Honey badger, or ratel

Honey badger (ratel)

Have no fear


giant panda



Map of Africa


Endangered Status



2.4 to 3.2
feet, length; plus tail
A soccer ball is 9 inches high.
ratel compared in size to a soccer ball
Meat eater

Honey badgers eat snakes, scorpions, birds, insects, small mammals, vegetation, and fruits.

forest, mountains, desert
Grassland habitat


Ratel on large rock

A digging expert

The honey badger, also known as a ratel, is a strong, smart, and fierce mammal. Its stocky, flattened body has short, strong legs and claws on the front feet that are perfectly suited for digging.

Ratel displaying it's skunk-like coat

Like a skunk?

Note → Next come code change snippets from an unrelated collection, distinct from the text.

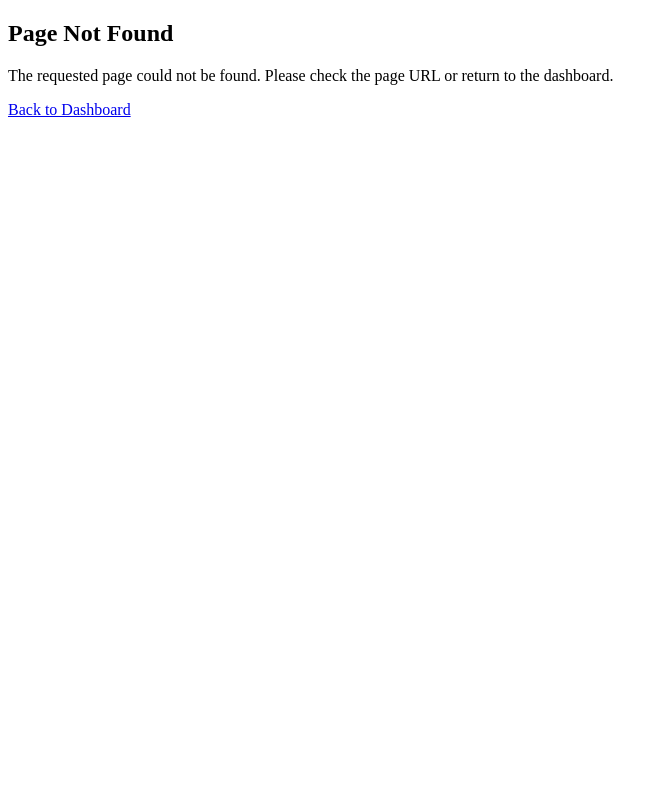
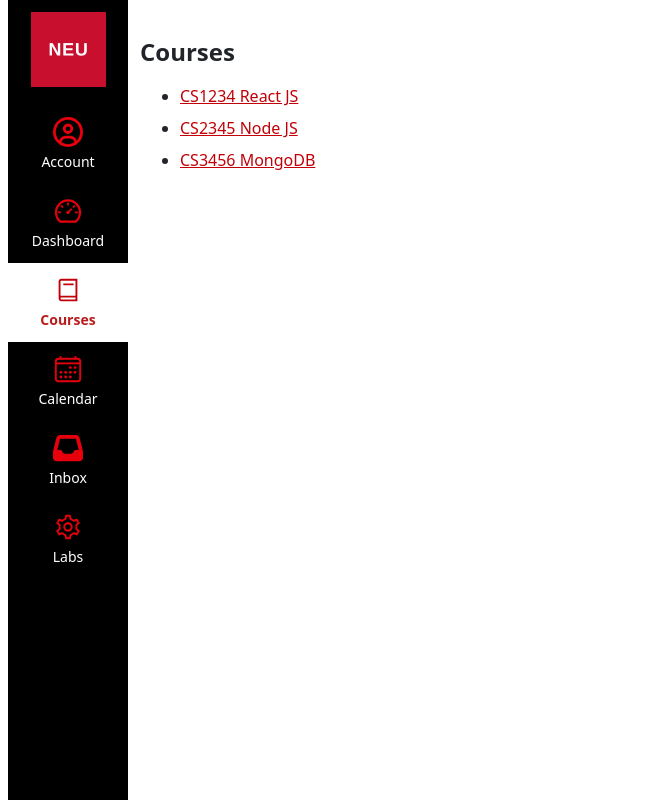
Before and after one commit to Ramandeep2077/webdev-client, a Next.js app: page /courses in a window 1280 px wide. Before the commit this address had no page. Shown: the whole page, without its empty margins (0-664 px from the left). Built offline with nearby package versions, Linux system fonts and the light colour scheme.

Commit message:
Fixing code 3

```diff
--- a/app/(kambaz)/Navigation.tsx
+++ b/app/(kambaz)/Navigation.tsx
@@ -13,7 +13,7 @@ export default function KambazNavigation() {
   const items = [
     { label: "Account", href: "/account", id: "wd-account-link", icon: FaRegCircleUser, active: false },
     { label: "Dashboard", href: "/dashboard", id: "wd-dashboard-link", icon: AiOutlineDashboard, active: pathname === "/dashboard" },
-    { label: "Courses", href: courseMatch ? `/courses/${courseMatch[1]}/home` : "/dashboard", id: "wd-course-link", icon: LiaBookSolid, active: Boolean(courseMatch) },
+    { label: "Courses", href: "/courses", id: "wd-course-link", icon: LiaBookSolid, active: pathname === "/courses" || Boolean(courseMatch) },
     { label: "Calendar", href: "/calendar", id: "wd-calendar-link", icon: IoCalendarOutline, active: false },
     { label: "Inbox", href: "/inbox", id: "wd-inbox-link", icon: FaInbox, active: false },
     { label: "Labs", href: "/labs", id: "wd-labs-link", icon: LiaCogSolid, active: false },
--- /dev/null
+++ b/app/(kambaz)/courses/page.tsx
@@ -0,0 +1,19 @@
+import Link from "next/link";
+import { courses } from "../database";
+
+export default function Courses() {
+  return (
+    <main id="wd-courses-index">
+      <h1 className="mb-4 text-2xl font-semibold">Courses</h1>
+      <ul className="space-y-2">
+        {courses.map((course) => (
+          <li key={course._id}>
+            <Link href={`/courses/${course._id}/home`} className="text-red-700 underline">
+              {course.name}
+            </Link>
+          </li>
+        ))}
+      </ul>
+    </main>
+  );
+}
--- a/app/labs/lab3/ServerInformation.tsx
+++ b/app/labs/lab3/ServerInformation.tsx
@@ -34,10 +34,11 @@ export default async function ServerInformation() {
       <p>Server architecture: {serverInfo.arch}</p>
       <h3>Files read on the server</h3>
       <ul>
-        {files.map((file, index) => (
-          <li key={file}>{file} ({contents[index].length} characters)</li>
+        {files.map((file) => (
+          <li key={file}>{file}</li>
         ))}
       </ul>
+      <p>Read {contents.length} files on the server.</p>
     </div>
   );
 }
```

The honey badger’s coat is thick and coarse, mostly black, with a wide, grayish-white stripe along its back from head to tailtip. Does that remind you of another animal? That's right, a skunk! And they don't just look like a skunk, they can stink like one, too. When a predator like a lion, leopard, or hyena tries to attack a honey badger, it releases a "stink bomb" that helps keep trouble away.

Ratel sitting in a tree trunk

Built tough

The honey badger's 2-tone coat covers skin that also helps the animal survive. Not only is its skin tough, it’s loose enough that a honey badger can turn around in it and bite its attacker. And speaking of bites, the honey badger can survive the bites of some very dangerous creatures. They eat scorpions and snakes, and they have an unusually strong immunity to venom. That means that even if the scorpion stings or the snake bites it, the honey badger doesn't die as other animals might.

Honey badgers are native to sub-Saharan Africa, the Middle East, and India.